### WHAT IS NEEDED
Count the lines below that contain the word "graduatesInBW", and report only that number.

### EXERCISE DATA
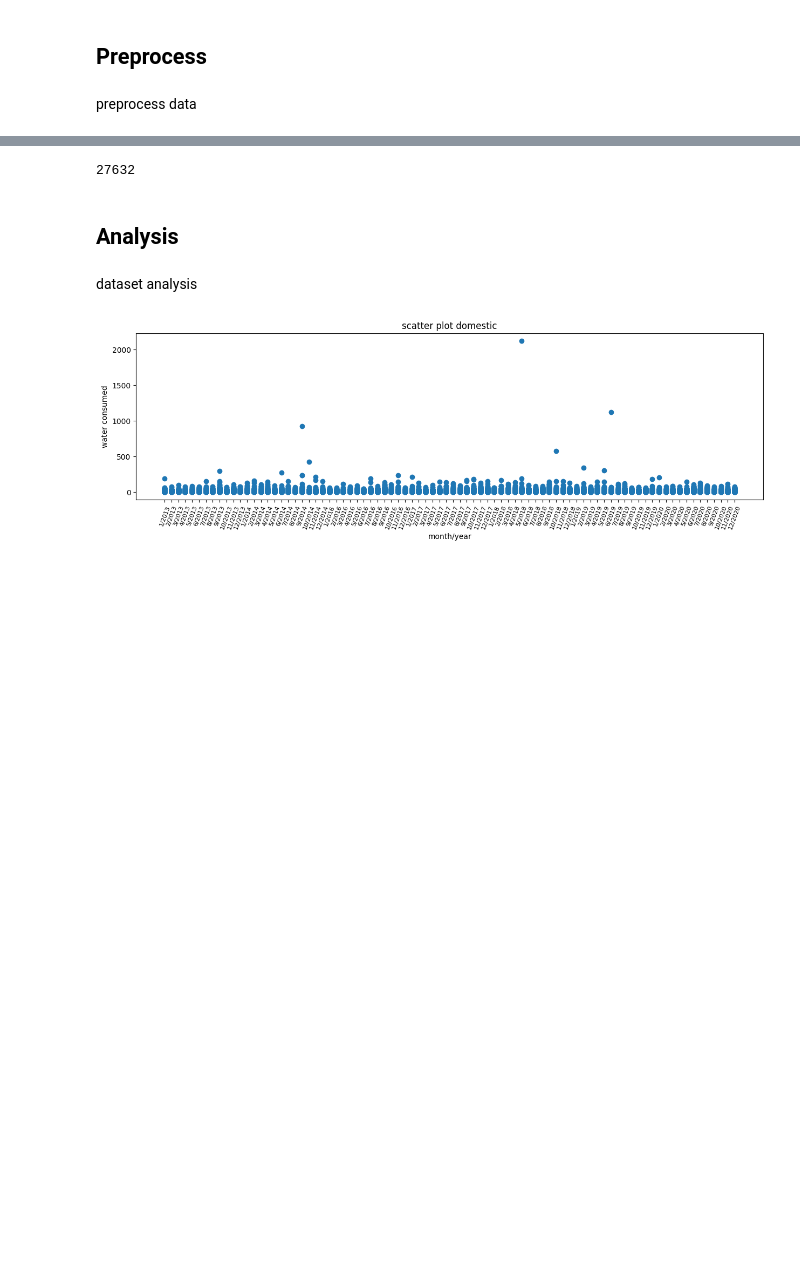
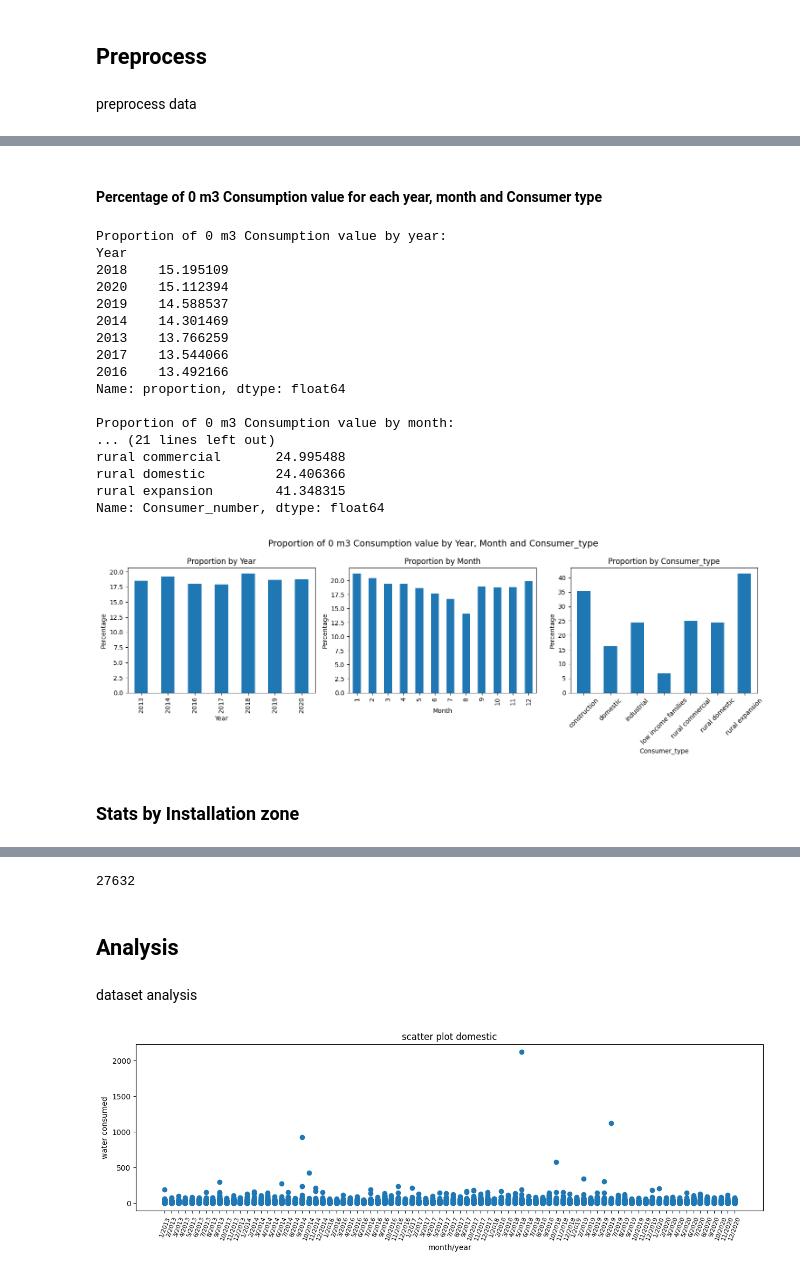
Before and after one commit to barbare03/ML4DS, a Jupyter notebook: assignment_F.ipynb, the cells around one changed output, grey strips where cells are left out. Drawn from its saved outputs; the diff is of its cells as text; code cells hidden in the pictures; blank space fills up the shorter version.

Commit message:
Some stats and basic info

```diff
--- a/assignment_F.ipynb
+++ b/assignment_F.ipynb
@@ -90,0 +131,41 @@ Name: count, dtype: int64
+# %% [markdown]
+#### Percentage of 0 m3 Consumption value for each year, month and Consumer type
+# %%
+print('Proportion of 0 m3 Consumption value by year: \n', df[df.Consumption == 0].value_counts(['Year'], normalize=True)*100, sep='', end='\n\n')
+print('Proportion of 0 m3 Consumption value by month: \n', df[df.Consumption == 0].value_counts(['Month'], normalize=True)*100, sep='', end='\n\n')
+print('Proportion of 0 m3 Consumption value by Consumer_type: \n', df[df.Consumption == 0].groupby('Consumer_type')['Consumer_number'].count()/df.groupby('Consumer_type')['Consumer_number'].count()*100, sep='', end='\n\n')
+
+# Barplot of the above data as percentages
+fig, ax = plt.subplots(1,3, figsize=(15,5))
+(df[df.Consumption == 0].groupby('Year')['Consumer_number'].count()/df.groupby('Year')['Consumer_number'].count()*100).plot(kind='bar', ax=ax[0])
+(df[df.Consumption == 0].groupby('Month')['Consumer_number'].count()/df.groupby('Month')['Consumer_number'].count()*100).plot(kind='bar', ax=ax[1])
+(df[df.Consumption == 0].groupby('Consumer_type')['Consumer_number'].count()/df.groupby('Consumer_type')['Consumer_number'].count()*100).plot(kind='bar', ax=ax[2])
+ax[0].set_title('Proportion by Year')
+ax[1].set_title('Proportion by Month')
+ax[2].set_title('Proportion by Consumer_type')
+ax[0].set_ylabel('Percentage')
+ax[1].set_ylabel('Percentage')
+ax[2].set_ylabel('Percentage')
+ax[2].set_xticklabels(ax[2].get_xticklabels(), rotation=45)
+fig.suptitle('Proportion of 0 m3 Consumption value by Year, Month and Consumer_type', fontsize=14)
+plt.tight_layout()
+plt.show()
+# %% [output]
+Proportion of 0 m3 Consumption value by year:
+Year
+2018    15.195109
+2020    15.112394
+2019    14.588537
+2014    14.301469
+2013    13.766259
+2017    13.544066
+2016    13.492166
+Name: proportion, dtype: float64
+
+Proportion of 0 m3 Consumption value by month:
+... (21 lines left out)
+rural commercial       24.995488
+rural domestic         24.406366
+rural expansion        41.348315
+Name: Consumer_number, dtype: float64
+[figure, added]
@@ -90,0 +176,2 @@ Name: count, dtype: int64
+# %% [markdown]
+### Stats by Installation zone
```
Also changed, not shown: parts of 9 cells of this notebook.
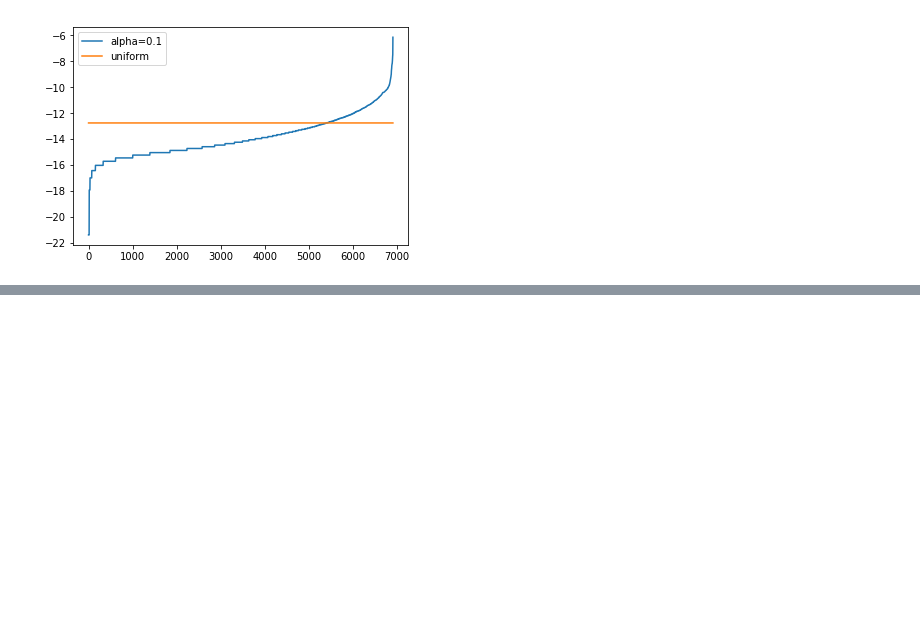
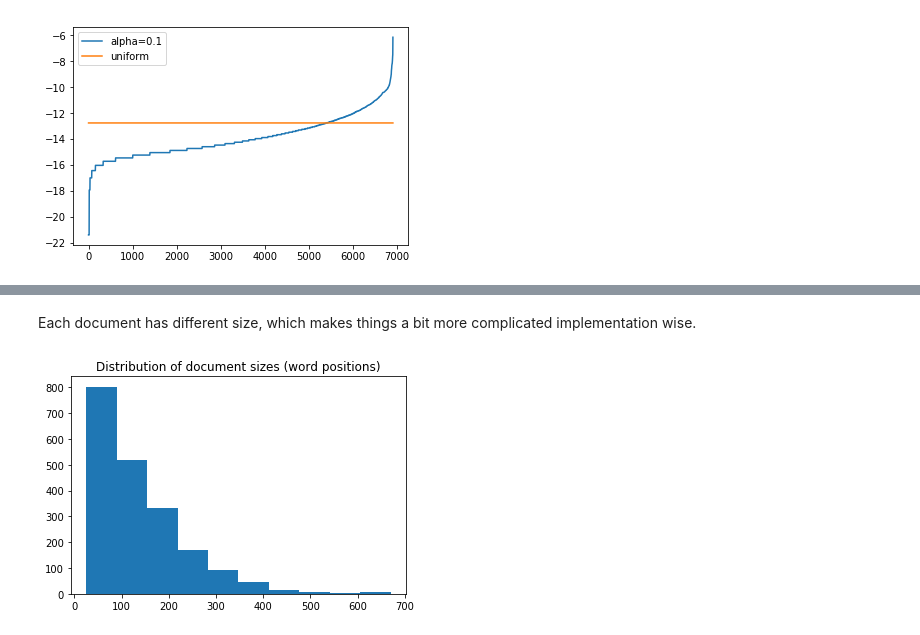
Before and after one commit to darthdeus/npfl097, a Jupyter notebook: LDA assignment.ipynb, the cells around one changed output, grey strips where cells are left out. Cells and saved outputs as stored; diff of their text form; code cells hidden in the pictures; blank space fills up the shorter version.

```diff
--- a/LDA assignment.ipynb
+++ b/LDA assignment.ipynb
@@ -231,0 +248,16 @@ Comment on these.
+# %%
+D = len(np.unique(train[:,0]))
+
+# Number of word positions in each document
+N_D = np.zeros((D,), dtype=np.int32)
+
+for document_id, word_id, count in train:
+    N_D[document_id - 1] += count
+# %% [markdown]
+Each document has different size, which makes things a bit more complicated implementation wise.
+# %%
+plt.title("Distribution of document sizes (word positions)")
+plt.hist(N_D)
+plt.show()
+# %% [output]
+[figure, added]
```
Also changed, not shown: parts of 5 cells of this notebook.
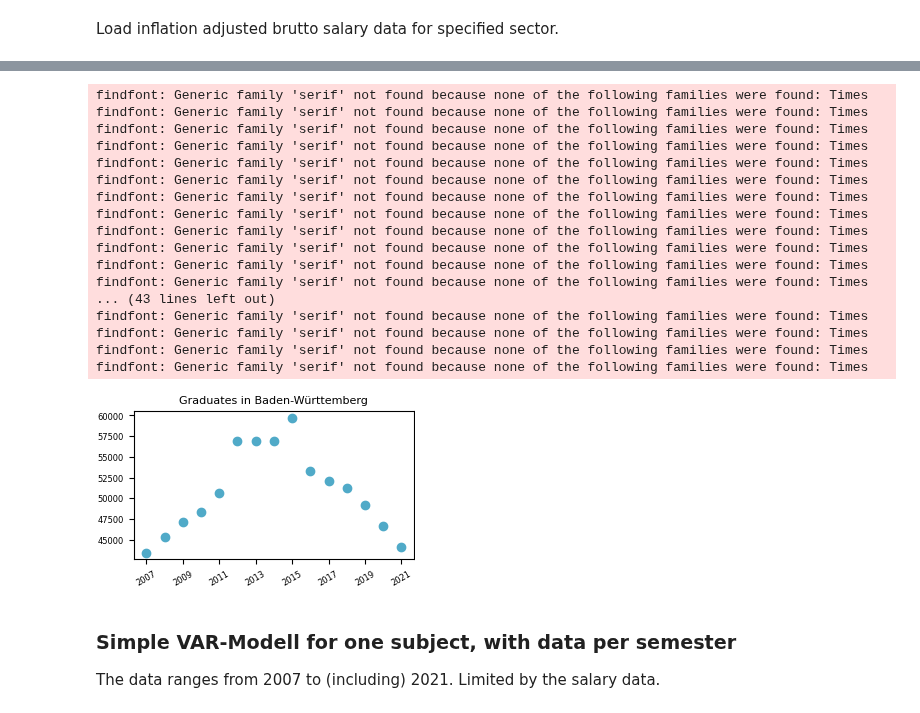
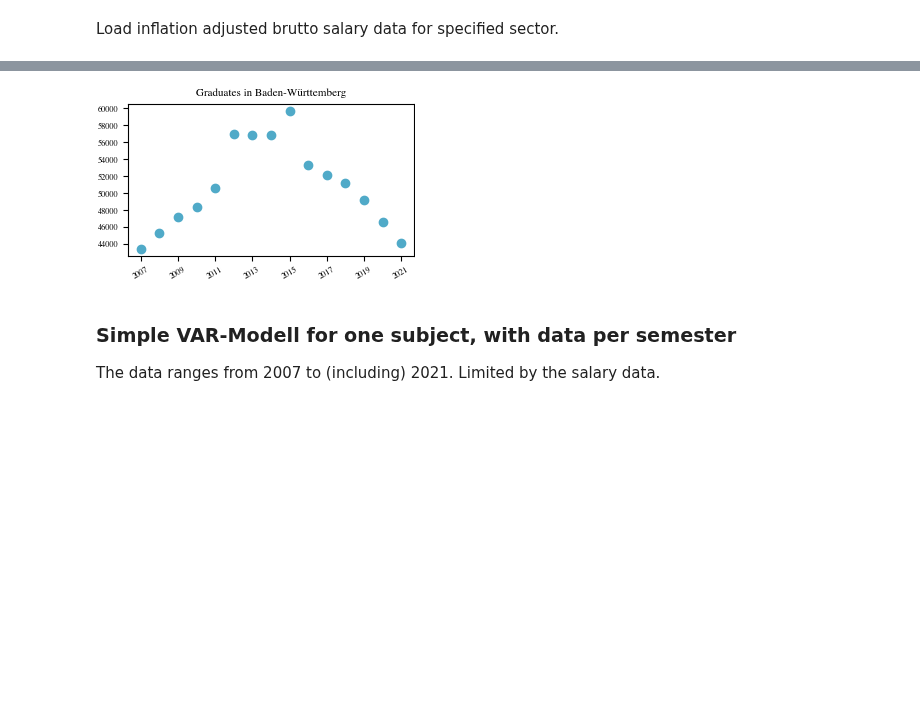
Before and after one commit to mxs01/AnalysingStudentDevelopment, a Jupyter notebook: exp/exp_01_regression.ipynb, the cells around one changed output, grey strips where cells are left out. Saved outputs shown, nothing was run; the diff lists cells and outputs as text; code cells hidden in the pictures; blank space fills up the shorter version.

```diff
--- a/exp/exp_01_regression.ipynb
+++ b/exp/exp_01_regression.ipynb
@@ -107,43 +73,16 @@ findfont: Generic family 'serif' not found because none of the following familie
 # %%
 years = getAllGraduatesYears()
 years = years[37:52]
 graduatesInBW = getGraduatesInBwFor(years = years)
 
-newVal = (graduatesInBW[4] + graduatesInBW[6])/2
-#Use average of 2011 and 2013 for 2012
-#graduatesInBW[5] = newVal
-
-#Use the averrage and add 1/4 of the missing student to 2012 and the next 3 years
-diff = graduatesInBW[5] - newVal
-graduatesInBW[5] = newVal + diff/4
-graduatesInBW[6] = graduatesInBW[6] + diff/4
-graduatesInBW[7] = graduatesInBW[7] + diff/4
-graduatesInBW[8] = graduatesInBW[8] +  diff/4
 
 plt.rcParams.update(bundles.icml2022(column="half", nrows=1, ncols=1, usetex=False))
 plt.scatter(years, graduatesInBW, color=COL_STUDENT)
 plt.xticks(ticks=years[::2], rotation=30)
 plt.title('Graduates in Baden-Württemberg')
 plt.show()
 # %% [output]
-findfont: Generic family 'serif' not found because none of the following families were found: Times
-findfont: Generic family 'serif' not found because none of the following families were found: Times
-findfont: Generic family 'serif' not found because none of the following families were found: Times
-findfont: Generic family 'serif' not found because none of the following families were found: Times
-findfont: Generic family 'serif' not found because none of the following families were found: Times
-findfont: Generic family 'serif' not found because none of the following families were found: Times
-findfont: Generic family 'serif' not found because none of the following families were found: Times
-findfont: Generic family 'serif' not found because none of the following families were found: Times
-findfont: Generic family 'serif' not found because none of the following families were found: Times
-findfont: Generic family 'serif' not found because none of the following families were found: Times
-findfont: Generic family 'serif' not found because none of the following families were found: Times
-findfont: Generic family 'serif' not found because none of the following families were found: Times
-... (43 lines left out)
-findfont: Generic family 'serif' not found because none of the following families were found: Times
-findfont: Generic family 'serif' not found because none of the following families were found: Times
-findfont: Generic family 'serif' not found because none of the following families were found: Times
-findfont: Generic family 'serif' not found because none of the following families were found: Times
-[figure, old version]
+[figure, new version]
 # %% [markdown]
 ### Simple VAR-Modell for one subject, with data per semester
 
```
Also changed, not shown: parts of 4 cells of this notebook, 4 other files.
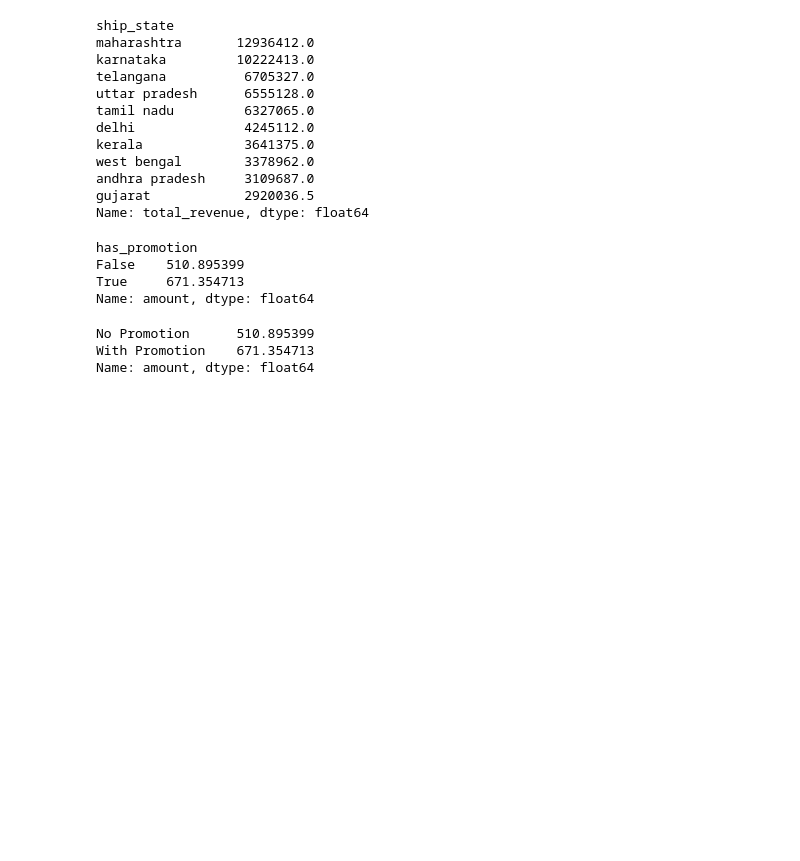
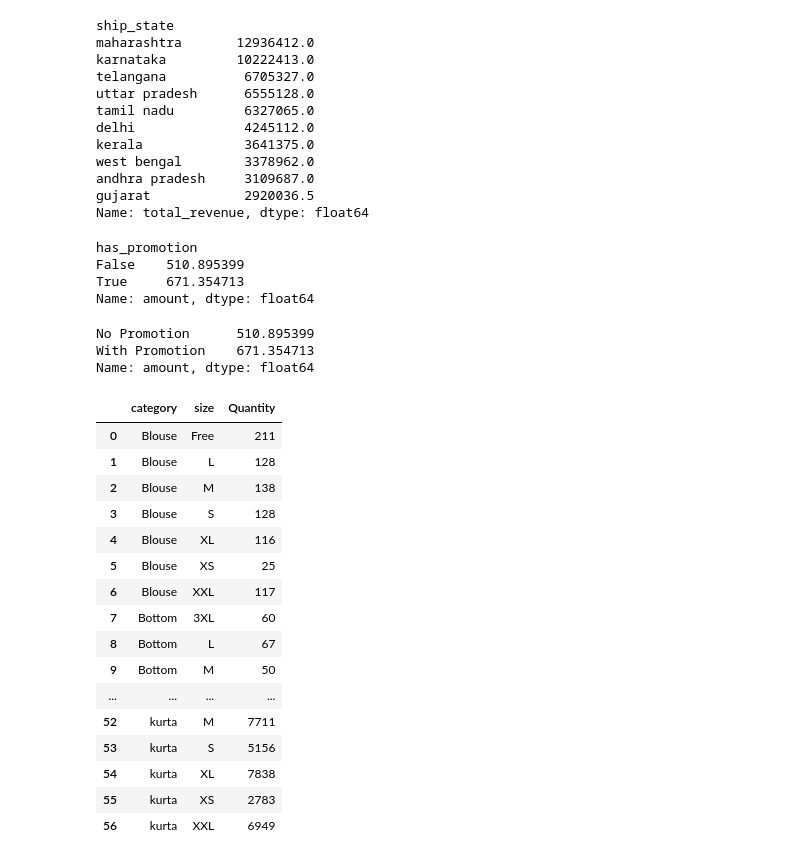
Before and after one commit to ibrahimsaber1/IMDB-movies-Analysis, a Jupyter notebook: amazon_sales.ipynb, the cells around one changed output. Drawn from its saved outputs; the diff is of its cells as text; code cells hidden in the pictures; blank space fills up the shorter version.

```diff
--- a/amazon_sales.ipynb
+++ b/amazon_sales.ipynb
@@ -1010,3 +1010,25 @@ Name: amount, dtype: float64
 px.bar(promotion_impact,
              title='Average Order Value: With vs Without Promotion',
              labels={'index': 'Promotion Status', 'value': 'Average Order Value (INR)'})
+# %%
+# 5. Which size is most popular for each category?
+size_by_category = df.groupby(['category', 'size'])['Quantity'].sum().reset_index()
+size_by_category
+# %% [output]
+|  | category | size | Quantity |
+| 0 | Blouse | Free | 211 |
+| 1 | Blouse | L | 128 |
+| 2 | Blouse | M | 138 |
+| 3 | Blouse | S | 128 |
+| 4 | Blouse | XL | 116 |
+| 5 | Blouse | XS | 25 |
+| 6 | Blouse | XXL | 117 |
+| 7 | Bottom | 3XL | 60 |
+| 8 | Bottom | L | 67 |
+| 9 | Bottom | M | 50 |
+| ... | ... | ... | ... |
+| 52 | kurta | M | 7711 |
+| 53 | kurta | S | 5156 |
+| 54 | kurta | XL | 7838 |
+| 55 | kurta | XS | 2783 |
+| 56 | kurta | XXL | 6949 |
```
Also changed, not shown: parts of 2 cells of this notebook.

### TASK RESULT
9